- "In real life, strategy is actually very straightforward. Pick a general direction and implement like hell."
Wednesday, February 18th, 2015
How and when a CPA firm pays overtime is something that has been discussed and argued for years. It is not always easy deciding who is “exempt” and who is “non-exempt”.
I have found that most firms are very careful about these rules. I just wanted to give you a heads-up about some new overtime pay protections for low-salaried managers that are in the works.
Here’s the article on CNN Money – be sure you are in the know for your firm and for your clients.
Here’s another interesting fact. According to a Gallup poll from last fall. The average U.S. employee works 46.7 hours per week. So, don’t think it is just the accounting profession that has extended hours.
The best thing about public accounting hours is that, for many accountants, the extra hours occur in winter and when summer arrives it’s a 40-hour work week.
- "Hard work beats talent when talent doesn't work hard."
Tuesday, February 17th, 2015
Have you read Gail’s editorial column in the February issue of CPA Practice Advisor?
She provides a list of challenges facing the CPA profession from a group of accountants. Here’s a few examples of the challenges:
- Technology is replacing or changing the role of entry-level people.
- Attracting talented graduates
- Adding advisory services
- Many client and staff relationships are virtual
- And, several more
The irony is that this entire list was compiled in the year 2000! Read her column. Do you see a major problem here?
The scary thing for me is the fact that I have been working with CPAs for over 30 years. I am still called upon to assist with some of the same issues I experienced that long ago.
- "All life is an experiment. The more experiments you make, the better."
Monday, February 16th, 2015
For years now, in the CPA profession, we have been doing all kinds of warm and fuzzy stuff for our employees.

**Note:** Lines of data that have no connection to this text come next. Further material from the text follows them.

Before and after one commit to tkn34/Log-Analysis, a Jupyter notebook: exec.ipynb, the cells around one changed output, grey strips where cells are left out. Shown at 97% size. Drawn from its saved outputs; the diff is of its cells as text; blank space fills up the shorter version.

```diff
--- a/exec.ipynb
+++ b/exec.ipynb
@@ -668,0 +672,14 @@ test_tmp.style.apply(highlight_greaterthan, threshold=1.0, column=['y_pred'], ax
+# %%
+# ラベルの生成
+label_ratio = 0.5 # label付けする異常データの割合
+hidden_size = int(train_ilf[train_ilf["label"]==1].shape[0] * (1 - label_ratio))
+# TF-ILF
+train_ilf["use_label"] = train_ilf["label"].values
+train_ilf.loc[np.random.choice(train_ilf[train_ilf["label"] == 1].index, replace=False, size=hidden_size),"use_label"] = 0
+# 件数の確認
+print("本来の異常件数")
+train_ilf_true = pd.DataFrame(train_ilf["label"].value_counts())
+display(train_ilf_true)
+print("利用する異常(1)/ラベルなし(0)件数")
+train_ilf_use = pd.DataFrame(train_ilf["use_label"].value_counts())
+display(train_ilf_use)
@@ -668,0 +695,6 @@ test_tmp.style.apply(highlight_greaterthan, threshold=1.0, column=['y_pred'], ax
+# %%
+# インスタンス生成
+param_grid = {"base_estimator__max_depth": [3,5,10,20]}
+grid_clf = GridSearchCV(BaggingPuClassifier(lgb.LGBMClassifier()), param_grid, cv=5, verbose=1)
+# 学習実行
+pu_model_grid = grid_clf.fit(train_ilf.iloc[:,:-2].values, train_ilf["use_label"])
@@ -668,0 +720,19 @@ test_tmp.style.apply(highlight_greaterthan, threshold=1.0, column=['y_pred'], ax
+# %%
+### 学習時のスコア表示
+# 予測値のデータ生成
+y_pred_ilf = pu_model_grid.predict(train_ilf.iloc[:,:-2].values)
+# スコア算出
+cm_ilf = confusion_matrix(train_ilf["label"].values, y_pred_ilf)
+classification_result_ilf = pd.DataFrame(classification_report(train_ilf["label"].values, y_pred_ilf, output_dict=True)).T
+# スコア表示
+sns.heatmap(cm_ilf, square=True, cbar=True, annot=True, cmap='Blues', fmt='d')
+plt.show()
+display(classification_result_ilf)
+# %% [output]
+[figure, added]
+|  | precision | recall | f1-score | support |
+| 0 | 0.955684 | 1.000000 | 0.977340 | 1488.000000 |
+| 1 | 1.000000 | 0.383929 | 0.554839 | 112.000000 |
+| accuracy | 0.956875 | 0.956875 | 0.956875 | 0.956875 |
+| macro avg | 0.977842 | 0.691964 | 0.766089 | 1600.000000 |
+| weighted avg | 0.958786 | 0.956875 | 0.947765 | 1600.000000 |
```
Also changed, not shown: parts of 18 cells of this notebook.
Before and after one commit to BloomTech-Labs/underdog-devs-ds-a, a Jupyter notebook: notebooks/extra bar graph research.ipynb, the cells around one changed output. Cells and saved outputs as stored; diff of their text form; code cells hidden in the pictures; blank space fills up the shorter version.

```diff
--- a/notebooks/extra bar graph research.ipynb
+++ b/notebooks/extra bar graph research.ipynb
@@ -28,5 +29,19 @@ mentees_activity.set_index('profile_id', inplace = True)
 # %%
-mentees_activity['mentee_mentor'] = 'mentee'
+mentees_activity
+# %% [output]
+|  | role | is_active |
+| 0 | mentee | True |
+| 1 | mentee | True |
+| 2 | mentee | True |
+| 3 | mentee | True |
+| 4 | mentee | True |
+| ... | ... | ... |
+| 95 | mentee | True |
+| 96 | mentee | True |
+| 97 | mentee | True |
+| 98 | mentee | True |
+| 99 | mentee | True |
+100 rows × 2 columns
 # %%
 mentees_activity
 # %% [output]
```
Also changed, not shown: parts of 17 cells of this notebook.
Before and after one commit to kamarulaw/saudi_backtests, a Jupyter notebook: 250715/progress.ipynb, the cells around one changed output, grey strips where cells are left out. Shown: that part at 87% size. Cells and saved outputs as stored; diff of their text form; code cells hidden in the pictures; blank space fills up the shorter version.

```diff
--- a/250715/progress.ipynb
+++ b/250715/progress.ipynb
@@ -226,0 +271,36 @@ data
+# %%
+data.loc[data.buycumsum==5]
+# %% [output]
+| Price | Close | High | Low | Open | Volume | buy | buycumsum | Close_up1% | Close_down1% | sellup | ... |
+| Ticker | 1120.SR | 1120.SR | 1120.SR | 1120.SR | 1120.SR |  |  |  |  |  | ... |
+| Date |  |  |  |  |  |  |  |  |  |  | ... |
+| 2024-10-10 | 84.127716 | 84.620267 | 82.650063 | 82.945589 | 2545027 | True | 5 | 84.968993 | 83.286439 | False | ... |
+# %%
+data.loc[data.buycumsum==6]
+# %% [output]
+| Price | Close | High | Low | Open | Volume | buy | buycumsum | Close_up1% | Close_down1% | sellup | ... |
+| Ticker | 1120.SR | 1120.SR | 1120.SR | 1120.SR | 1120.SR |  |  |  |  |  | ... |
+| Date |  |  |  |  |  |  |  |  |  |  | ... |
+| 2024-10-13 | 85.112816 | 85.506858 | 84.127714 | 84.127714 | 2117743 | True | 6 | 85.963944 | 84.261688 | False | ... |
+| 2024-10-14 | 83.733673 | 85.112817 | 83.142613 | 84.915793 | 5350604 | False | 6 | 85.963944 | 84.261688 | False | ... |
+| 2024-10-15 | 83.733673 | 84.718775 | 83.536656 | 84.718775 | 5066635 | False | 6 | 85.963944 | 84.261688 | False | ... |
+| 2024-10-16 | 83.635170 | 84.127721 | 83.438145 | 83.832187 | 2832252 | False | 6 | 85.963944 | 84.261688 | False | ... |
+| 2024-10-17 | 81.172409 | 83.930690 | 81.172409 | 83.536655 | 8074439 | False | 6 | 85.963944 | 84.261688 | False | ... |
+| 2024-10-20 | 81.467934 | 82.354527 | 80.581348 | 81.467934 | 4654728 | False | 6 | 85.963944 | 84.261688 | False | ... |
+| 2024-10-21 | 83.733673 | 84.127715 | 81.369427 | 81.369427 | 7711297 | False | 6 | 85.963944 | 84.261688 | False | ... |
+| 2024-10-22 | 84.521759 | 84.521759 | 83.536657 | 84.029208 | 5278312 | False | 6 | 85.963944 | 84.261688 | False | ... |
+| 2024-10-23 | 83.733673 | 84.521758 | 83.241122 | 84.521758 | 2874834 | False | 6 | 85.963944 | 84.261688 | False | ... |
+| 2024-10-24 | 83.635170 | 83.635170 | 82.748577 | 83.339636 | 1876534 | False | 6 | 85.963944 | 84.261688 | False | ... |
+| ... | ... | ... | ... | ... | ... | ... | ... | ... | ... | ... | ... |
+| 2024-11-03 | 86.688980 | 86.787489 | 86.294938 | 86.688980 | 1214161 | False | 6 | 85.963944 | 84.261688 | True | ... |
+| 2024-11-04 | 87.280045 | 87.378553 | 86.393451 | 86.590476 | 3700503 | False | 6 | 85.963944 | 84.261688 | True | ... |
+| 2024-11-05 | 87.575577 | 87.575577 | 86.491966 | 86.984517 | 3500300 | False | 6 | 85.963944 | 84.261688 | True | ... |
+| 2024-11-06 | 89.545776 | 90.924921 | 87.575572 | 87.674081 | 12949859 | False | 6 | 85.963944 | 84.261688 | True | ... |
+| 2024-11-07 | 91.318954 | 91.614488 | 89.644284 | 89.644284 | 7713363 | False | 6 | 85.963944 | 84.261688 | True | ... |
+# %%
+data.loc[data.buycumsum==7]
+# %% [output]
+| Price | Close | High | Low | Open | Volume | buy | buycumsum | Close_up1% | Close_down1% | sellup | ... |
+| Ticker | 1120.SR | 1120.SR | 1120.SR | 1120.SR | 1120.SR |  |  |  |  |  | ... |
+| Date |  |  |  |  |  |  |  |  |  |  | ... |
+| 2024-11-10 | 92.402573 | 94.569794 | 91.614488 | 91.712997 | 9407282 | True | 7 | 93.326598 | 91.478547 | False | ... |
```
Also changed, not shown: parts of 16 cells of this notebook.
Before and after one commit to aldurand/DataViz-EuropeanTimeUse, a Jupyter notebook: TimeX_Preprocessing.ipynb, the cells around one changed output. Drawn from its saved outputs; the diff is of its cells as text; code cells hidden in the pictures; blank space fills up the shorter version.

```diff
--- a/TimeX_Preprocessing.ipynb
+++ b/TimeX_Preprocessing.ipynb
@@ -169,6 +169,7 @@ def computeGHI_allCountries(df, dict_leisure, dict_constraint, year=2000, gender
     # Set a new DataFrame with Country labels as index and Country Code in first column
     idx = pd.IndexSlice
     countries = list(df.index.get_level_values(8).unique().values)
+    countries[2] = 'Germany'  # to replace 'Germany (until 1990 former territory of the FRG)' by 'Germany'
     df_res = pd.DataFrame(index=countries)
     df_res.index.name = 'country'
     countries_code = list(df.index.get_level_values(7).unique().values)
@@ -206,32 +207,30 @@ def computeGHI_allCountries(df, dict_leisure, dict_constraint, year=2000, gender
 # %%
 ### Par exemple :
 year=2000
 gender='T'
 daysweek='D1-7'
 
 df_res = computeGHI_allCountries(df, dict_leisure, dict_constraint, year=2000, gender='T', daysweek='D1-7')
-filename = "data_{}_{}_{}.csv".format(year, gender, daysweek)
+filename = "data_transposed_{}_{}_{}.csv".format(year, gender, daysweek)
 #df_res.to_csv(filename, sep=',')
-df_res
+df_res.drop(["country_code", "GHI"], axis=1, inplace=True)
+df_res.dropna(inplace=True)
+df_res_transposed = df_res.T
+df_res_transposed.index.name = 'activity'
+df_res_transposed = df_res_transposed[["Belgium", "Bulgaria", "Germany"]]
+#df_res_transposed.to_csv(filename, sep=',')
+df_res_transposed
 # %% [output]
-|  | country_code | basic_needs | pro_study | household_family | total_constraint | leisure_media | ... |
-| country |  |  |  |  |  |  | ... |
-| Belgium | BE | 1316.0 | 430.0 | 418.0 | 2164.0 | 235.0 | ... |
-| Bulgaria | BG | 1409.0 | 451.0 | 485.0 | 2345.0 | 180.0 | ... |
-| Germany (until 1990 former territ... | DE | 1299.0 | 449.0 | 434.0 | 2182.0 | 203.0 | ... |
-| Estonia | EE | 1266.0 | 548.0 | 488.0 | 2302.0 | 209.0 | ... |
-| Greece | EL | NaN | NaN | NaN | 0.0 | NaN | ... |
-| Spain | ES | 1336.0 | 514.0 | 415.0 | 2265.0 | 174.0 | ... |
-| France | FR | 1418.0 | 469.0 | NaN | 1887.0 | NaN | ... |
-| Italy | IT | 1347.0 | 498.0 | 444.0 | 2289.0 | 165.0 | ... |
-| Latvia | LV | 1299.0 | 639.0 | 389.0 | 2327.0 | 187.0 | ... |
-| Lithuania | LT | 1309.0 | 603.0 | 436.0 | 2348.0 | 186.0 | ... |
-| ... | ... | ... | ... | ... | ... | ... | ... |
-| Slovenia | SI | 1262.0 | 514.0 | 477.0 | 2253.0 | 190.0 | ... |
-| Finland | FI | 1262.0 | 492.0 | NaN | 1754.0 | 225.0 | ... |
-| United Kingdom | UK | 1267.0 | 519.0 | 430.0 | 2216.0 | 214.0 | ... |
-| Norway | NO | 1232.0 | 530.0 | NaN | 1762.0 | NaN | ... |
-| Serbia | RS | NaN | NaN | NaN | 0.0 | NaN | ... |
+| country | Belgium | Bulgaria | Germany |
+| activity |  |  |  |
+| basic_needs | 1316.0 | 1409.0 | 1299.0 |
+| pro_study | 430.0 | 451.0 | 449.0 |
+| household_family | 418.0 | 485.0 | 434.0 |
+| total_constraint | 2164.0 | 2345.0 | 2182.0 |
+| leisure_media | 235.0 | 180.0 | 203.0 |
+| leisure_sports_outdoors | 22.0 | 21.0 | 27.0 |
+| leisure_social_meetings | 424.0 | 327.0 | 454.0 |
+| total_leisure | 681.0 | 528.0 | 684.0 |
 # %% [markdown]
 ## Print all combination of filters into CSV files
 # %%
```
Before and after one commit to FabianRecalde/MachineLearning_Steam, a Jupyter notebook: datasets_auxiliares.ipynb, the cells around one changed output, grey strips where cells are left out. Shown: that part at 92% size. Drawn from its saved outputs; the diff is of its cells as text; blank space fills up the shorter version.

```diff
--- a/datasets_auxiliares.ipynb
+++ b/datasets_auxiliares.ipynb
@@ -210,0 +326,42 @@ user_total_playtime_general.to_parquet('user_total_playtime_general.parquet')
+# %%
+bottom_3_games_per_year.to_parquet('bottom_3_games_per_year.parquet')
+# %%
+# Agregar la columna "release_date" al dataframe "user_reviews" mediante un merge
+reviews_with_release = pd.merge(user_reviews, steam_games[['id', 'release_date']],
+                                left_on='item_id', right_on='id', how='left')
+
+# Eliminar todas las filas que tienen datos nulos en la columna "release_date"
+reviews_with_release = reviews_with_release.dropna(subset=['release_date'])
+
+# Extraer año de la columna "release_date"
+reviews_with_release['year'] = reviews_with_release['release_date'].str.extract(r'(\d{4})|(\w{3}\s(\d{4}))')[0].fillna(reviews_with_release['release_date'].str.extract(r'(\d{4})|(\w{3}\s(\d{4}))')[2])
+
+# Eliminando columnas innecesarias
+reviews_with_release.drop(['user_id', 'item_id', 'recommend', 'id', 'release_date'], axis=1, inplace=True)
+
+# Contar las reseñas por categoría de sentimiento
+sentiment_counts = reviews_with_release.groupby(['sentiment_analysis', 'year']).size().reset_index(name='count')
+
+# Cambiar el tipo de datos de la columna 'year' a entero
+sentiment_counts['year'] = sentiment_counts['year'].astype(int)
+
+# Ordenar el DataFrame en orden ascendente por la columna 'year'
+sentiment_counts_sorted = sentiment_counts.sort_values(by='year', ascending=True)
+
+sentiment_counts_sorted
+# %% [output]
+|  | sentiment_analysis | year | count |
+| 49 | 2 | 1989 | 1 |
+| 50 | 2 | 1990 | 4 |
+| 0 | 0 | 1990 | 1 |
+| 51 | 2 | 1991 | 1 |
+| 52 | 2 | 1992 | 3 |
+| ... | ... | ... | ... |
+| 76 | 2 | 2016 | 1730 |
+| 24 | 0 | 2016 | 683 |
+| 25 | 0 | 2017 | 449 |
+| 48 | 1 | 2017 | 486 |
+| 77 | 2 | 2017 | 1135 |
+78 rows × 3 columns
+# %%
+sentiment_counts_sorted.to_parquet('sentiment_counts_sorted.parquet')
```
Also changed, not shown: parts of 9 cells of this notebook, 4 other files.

- Let’s use Starbucks coffee rather than the grocery store variety.
- Let’s give them flex hours and core hours so they can sleep late or stay late – their choice.
- Let’s give them really nice portfolios with the firm logo.
- Let’s give them firm logo jackets, sweatshirts, t-shirts and coffee mugs.
- Let’s give them an extra week of vacation.
- Let’s subsidize their health club dues.
- Let’s pay them for referral leads.
- Let’s buy a real popcorn machine for the break room.
Get the picture? Sound all too familiar?
Want to truly engage your people? First step: Observe, research and solicit information to determine what motivates your BEST performers.
Many studies tell us that engaging millennial employees it is simply being more inclusive. Millennial top performers want to be in the loop, they want transparency AND opportunity. Older, experienced employees in your accounting firm have become accustomed to all the mystery, secrecy and complacency.
Major change is difficult for some CPAs. I like to recommend taking baby steps to improve things inside your firm. It can be a small step but at least TAKE THAT SMALL STEP.
Do this: Take one of your high-profile engagements, one that is challenging and interesting, away from one of your long-time managers (who has had it for years) and assign it to a not-so-long-time millennial (that’s someone under 35 years of age).
That will do more to engage an up-and-comer than all the free bagels you can buy.
- "When people are financially invested, they want a return. When people are emotionally invested, they want to contribute."
Saturday, February 14th, 2015
Happy Valentine’s Day to all my wonderful clients, associates and friends in the CPA profession. Honestly, I do LOVE my work and the people I serve.
I hope you are feeling the love inside your firm. CPAs are honest, caring people – sometimes they just don’t let it show.
If you are a CPA firm leader, don’t let your people feel like Charlie Brown!
- "Who, being loved, is poor?"